> Data extracted from a collection:
============

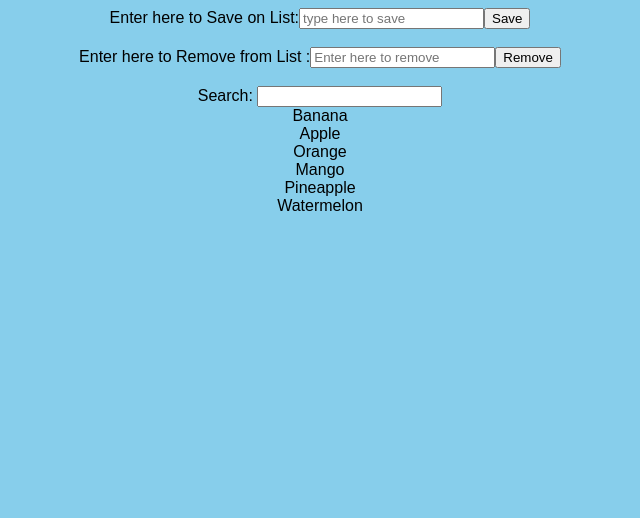
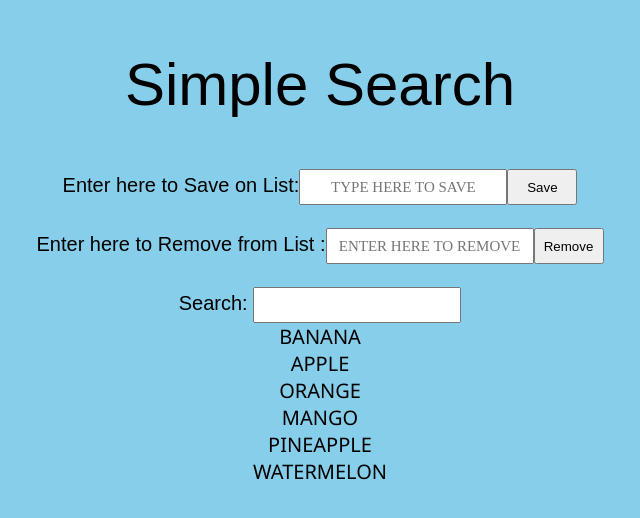
Before and after one commit to Arunaks007/react-Search, a React (Create React App) app: page / in a window 1280 px wide. Shown: the top 518 px of the page, without its empty margins (320-960 px from the left). Built offline with nearby package versions, Linux system fonts and the light colour scheme.

Commit message:
Added Some styles

```diff
--- a/src/App.js
+++ b/src/App.js
@@ -22,6 +22,7 @@ function App() {
 
   return (
     <>
+      <div className="head">Simple Search</div>
       <div className="app">
         Enter here to Save on List:
         <input
--- a/src/search.js
+++ b/src/search.js
@@ -5,7 +5,7 @@ function search(props) {
         Search: <input type="text" onChange={props.onChange} />
       </div>
       {props.data.map((item) => (
-        <div>{item}</div>
+        <div className="item">{item}</div>
       ))}
     </>
   );
--- a/src/styles.css
+++ b/src/styles.css
@@ -1,6 +1,8 @@
-.App {
+.app {
   font-family: sans-serif;
+  font-size: 20px;
   text-align: center;
+  margin-top: 50px;
 }
 
 Body {
@@ -8,3 +10,30 @@ Body {
   font-family: sans-serif;
   text-align: center;
 }
+
+button {
+  height: 36px;
+  width: 70px;
+}
+
+input {
+  width: 200px;
+  height: 30px;
+}
+
+.head {
+  margin-top: 50px;
+  font-size: 60px;
+}
+
+.item {
+  font-family: "Segoe UI", Tahoma, Geneva, Verdana, sans-serif;
+  text-transform: uppercase;
+}
+
+::placeholder {
+  font-family: "Times New Roman", Times, serif;
+  font-size: 15px;
+  text-align: center;
+  text-transform: uppercase;
+}
```
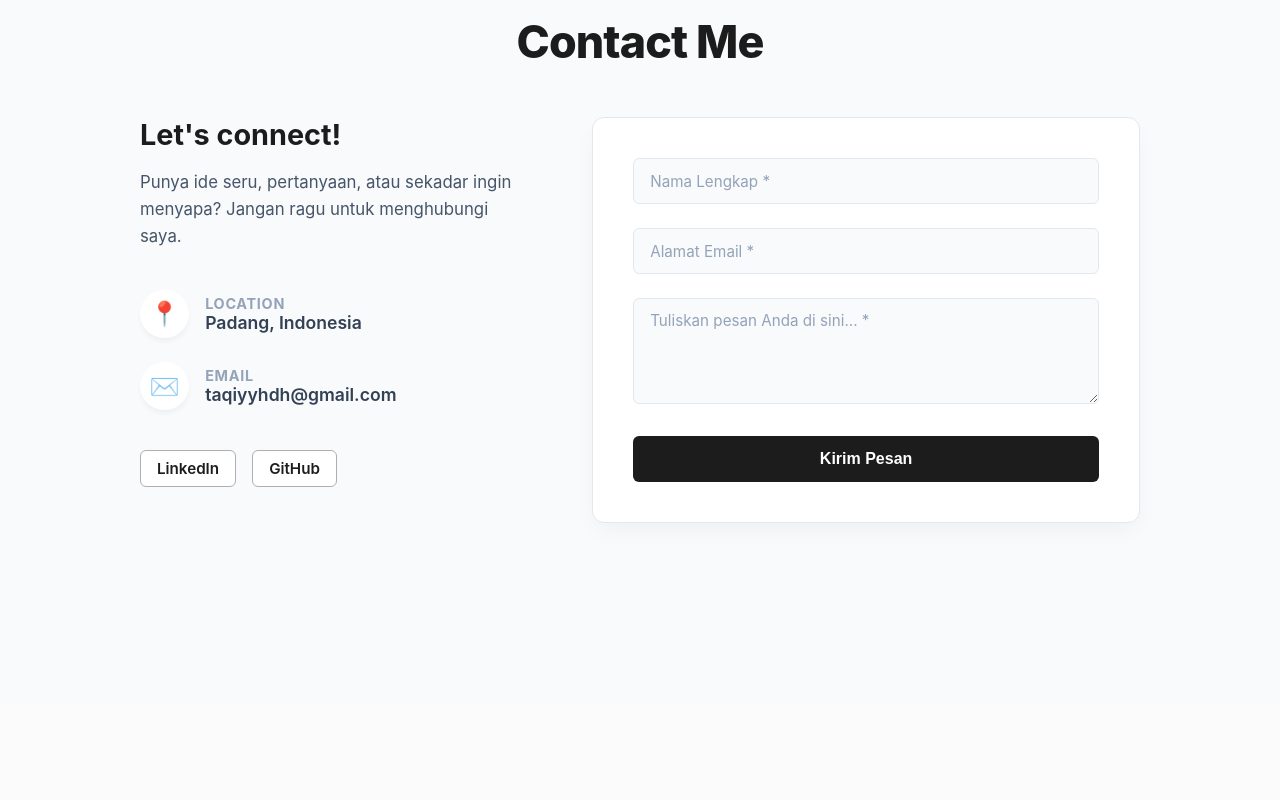
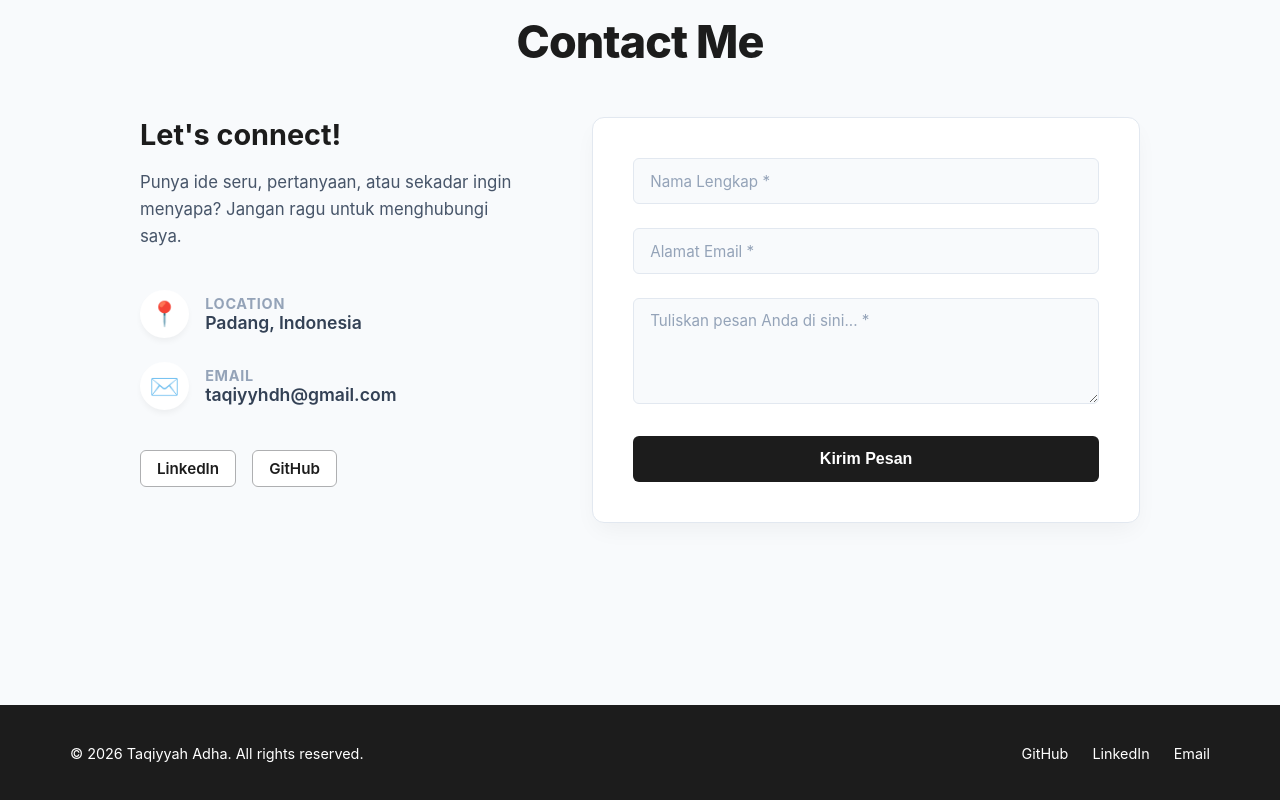
Before and after one commit to taqiyyhdh/portofolio-v2, a React (Vite) app: page / in a window 1280 px wide. Shown: the part 2760-3560 px from the top of the page. Before the commit the page ends 3465 px from the top, so only its background shows below. Built offline with nearby package versions, Linux system fonts and the light colour scheme.

Commit message:
✨ feat: add footer

```diff
--- a/src/App.css
+++ b/src/App.css
@@ -557,3 +557,39 @@ header ul li a:hover {
   transform: translateY(-2px);
   box-shadow: 0 4px 12px rgba(15, 23, 42, 0.15);
 }
+
+.footer-section {
+  background-color: #1c1c1c;
+  color: #ffffff;
+  padding: 40px 0;
+  font-size: 0.9rem;
+}
+
+.footer-section .footer-container {
+  max-width: 1140px;
+  margin: 0 auto;
+  padding: 0 24px;
+  display: flex;
+  justify-content: space-between;
+  align-items: center;
+}
+
+.footer-section .footer-info p {
+  margin: 0;
+}
+
+
+.footer-section .footer-socials-horizontal {
+  display: flex;
+  gap: 24px;
+}
+
+.footer-section .footer-socials-horizontal a {
+  color: #ffffff;
+  text-decoration: none;
+  transition: color 0.2s ease;
+}
+
+.footer-section .footer-socials-horizontal a:hover {
+  color: #dce5f5;
+}
--- a/src/App.jsx
+++ b/src/App.jsx
@@ -5,6 +5,7 @@ import Home from './components/Home';
 import About from './components/About';
 import Contact from './components/Contact';
 import Portofolio from './components/Portofolio';
+import Footer from './components/Footer';
 
 class App extends Component {
 
@@ -18,6 +19,7 @@ class App extends Component {
           <Portofolio />
           <Contact />
         </main>
+        <Footer />
       </div>
     )
   }
--- /dev/null
+++ b/src/components/Footer.jsx
@@ -0,0 +1,29 @@
+import { Component } from 'react';
+
+class Footer extends Component {
+  getCurrentYear = () => {
+    return new Date().getFullYear();
+  };
+
+  render() {
+    return (
+      <footer className="footer-section">
+        <div className="footer-container">
+
+          <div className="footer-info">
+            <p>&copy; {this.getCurrentYear()} Taqiyyah Adha. All rights reserved.</p>
+          </div>
+
+          <div className="footer-socials-horizontal">
+            <a href="https://github.com/taqiyyhdh" target="_blank" rel="noreferrer">GitHub</a>
+            <a href="https://linkedin.com/in/taqiyyahadha" target="_blank" rel="noreferrer">LinkedIn</a>
+            <a href="mailto:taqiyyhdh@gmail.com">Email</a>
+          </div>
+
+        </div>
+      </footer>
+    );
+  }
+}
+
+export default Footer;
```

============

> Exercise aim: Reproduce each line of the data containing the word "center".

> Response to the task:
   text-align: center;
   text-align: center;
+  text-align: center;
+  align-items: center;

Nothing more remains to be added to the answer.